Moody's put the Gulf countries on review toward downgraded

March 5, 2016 18:16
Hits: 18

DUBAI (AFP) - Moody's Investors Service lowered the credit rating classification of Bahrain and Oman, and put the rest of the oil-exporting Gulf states on the checklist toward downgraded on the back of falling oil prices, which weakened their economies.
The foundation said in a statement released late Friday that the decision "reflects the continuing impact of the large drop in oil prices."
Saudi Arabia include the review, which has reduced the Standard & Poor's rated two notches to "negative er" last month, the UAE, Kuwait and Qatar.
Moody's predicted that the average price of a barrel of oil to $ 33 in 2016 and $ 38 in 2017 and $ 48 in 2019.

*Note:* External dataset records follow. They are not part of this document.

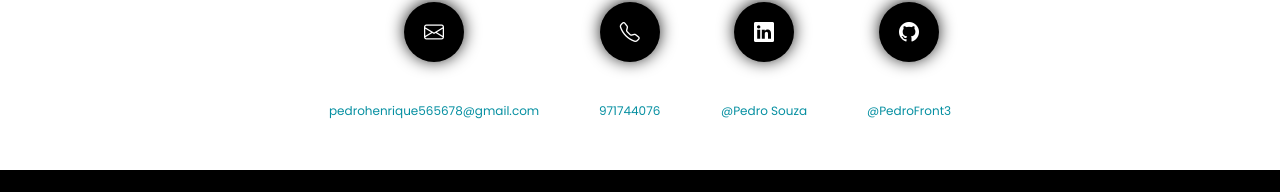
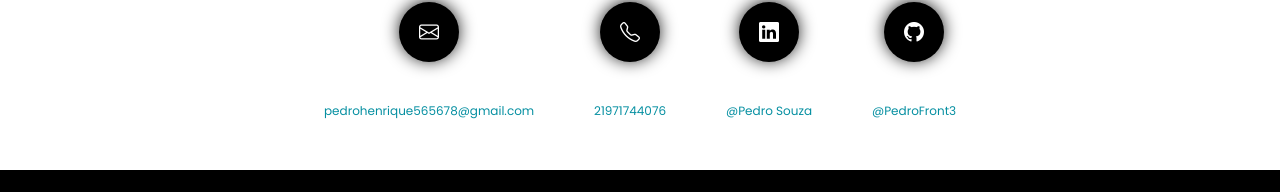
Before and after one commit to PedroFront3/PedroDevFrontEnd, a plain HTML site: page index.html in a window 1280 px wide. Shown: the part 2781-2973 px from the top of the page. Drawn offline with nearby package versions, Linux system fonts and the light colour scheme.

Commit message:
Update index.html

```diff
--- a/index.html
+++ b/index.html
@@ -251,7 +251,7 @@
                       </div><!--borda-->
 
                       <div class="desk-contato">
-                          <p>971744076</p>
+                          <p>21971744076</p>
                       </div><!--desk-contato-->
 
                     </div><!--info-contato-->
```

Enterprise and Bahrain downgraded by one notch to "BAE 1" which includes some of the speculative risk and high degree of credit risk. As Oman downgraded two notches to "A1" It is still a degree above average with low credit risk.
And the form of oil and gas, 75% of Bahrain's exports and 86% of Treasury yields between 2010 and 2014, according to Moody's, although it issued a few relative quantities.
The Sultanate of Oman Famen its oil and gas 90% of Treasury yields. Financial assets of the Sultanate cover only about three years of expenses according to Moody's.
The firm said the shock that occurred in the oil market weakened budgets of the Gulf countries and economies and put them credit.
It added that the oil is 84% ​​of Saudi Arabia's exports and 40% of gross domestic product and 62% of government revenues. Before the collapse of the price of oil was believed about 90% of revenue.
Between 2013 and 2105 income fell by 23% of the gross domestic product and Saudi Arabia turned from a surplus in the budget by 6.5% of GDP in 2013 to a deficit of 15% last year.
During the same period, the current account balance fell to a Saudi compared with a total GDP of the surplus accounted for 18.2% to the deficit by 5.7% according to Moody's.
The six GCC countries have taken austerity measures, including support to reduce the fuel and energy to meet the shortfall in oil revenues.
Moody's said last month that cut subsidies on fuel will help ease the pressure on the budget, but not enough to compensate for the shortfall caused by low oil prices.